Da Capo Press – 1 September 1996
20th-century music has been remarkable for its pluralism. The various styles – atonality, neo-classicism, serialism, jazz, computer music, minimalism, “happenings”, sheer chance – have been far from monolithic, and experimentation has been, perhaps, the century’s only defining feature. With over 2,500 entries, “The Companion to 20th-Century Music” comprehensively describes and celebrates this variety and innovation, assessing composers and musicians according to artistic merit rather than ideological or institutional eminence.
Covent Garden: The Untold Story – Dispatches from the English Culture War,1945-2000
Simon & Schuster Inc – 1 October 1992

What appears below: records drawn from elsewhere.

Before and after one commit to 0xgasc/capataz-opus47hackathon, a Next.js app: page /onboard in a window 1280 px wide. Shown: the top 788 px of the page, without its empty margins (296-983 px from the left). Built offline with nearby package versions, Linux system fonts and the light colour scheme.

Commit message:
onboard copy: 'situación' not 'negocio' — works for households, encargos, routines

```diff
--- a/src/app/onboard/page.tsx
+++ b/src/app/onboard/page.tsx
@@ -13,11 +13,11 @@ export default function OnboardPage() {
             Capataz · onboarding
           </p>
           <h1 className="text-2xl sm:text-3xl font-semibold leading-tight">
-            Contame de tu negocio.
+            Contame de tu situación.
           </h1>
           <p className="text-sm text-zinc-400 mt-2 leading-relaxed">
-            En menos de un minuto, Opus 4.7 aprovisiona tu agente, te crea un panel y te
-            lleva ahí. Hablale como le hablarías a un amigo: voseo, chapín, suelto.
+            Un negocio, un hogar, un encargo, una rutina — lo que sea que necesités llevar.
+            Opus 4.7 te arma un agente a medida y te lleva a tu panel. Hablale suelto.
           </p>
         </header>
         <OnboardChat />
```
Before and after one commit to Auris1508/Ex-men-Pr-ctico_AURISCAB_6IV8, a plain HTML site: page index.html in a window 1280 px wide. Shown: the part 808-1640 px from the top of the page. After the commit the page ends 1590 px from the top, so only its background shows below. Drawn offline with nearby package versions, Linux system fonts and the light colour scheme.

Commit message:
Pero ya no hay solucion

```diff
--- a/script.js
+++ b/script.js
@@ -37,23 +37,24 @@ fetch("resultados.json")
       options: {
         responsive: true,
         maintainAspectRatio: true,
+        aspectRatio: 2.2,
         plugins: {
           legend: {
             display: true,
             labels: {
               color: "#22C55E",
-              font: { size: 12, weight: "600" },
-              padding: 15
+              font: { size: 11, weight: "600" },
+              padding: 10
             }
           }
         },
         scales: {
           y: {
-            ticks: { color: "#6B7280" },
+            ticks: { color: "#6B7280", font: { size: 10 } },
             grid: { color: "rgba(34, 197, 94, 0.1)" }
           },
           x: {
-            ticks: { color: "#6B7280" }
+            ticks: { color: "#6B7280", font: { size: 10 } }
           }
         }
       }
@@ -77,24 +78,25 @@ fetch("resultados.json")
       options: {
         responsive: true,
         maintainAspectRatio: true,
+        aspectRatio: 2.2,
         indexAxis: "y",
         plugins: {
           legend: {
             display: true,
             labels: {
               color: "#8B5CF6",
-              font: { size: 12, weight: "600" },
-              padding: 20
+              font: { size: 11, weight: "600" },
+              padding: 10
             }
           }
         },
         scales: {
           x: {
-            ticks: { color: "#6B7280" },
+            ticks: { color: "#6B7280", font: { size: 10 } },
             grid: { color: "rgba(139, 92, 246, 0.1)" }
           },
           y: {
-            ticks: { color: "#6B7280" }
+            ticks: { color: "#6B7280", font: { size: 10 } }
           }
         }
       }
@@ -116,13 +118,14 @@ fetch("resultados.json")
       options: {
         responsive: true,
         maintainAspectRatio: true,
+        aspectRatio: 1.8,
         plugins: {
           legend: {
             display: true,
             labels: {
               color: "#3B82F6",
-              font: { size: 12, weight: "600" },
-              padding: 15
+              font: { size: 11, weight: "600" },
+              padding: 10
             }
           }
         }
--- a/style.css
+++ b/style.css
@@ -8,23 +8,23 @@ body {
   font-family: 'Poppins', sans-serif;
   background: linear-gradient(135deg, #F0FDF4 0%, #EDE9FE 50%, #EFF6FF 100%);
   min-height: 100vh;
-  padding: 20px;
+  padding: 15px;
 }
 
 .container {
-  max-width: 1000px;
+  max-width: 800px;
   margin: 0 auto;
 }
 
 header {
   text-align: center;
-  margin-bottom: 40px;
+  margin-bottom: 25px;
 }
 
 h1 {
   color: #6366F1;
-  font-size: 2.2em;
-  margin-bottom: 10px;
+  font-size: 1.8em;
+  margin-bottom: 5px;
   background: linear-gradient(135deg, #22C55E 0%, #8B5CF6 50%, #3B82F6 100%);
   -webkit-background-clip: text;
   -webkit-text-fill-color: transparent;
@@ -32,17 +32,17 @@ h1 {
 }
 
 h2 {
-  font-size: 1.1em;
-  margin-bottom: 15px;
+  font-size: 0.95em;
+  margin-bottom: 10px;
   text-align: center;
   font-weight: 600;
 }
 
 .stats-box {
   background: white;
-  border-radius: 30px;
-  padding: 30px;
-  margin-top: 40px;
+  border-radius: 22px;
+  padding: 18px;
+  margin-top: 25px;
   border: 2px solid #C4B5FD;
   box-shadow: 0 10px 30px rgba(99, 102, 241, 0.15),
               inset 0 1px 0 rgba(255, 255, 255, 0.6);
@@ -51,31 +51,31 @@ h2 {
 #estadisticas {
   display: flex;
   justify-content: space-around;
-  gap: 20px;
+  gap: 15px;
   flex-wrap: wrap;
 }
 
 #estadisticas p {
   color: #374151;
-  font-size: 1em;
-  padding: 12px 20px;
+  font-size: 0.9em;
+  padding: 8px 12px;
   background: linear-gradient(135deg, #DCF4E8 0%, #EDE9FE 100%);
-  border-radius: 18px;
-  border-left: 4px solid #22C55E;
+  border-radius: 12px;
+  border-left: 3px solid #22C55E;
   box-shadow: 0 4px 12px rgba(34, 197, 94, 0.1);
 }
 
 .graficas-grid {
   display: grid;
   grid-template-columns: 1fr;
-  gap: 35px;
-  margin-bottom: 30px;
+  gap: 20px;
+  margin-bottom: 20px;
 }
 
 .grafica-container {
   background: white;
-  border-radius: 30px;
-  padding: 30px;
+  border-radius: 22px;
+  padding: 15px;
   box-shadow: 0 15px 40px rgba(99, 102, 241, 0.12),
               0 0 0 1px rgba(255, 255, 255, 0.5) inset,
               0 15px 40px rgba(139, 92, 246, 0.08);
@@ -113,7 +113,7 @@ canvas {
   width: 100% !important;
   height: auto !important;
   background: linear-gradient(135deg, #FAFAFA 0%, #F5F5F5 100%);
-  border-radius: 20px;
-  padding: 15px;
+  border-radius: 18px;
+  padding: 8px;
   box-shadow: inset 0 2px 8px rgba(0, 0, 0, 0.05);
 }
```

At the end of the Second World War, the great economist Maynard Keynes called for public money to be poured into an Arts Council and Royal Opera House, as a means to revive our national fortunes and spirit through the English culture and language. At a time when bread was being rationed and London was a bombsite, money was found to create an opera and ballet company. Half a century later, with the country at its peak of prosperity, the Royal Opera House was pushed to the brink of bankruptcy. England’s cultural renaissance was over and multiculturalism, political correctness and European integration were throttling the very notion of Englishness. What went wrong? Covent Garden, The Untold Story relates, through the rise and fall of the Royal Opera House, the fruitless struggle to turn England into a cultural nation. Norman Lebrecht reports at vivid firsthand the unvarnished history of a vital institution which was designed to define a nation — and spectacularly failed.
Music in London
Aurum Press – 30 September 1992
A Musical Book of Days
St Martins Pr (T) – 1 October 1989
Mahler Remembered (Composers Remembered Series)
Faber and Faber – 31 December 1987
Personal recollections and reminiscences of major composers from the memoirs of relatives, friends and fellow musicians (Bookseller Publications Buyer’s Guide)
The Book of Musical Anecdotes
The Free Press – 1 December 1985
Here is one of the most enjoyable and illuminating books ever published for the music lover, a feast of delightful anecdotes that reveal the all-too-human side of the great composers and performers.
Discord: Conflict and the Making of Music
St Martins Pr (T) – 1 March 1983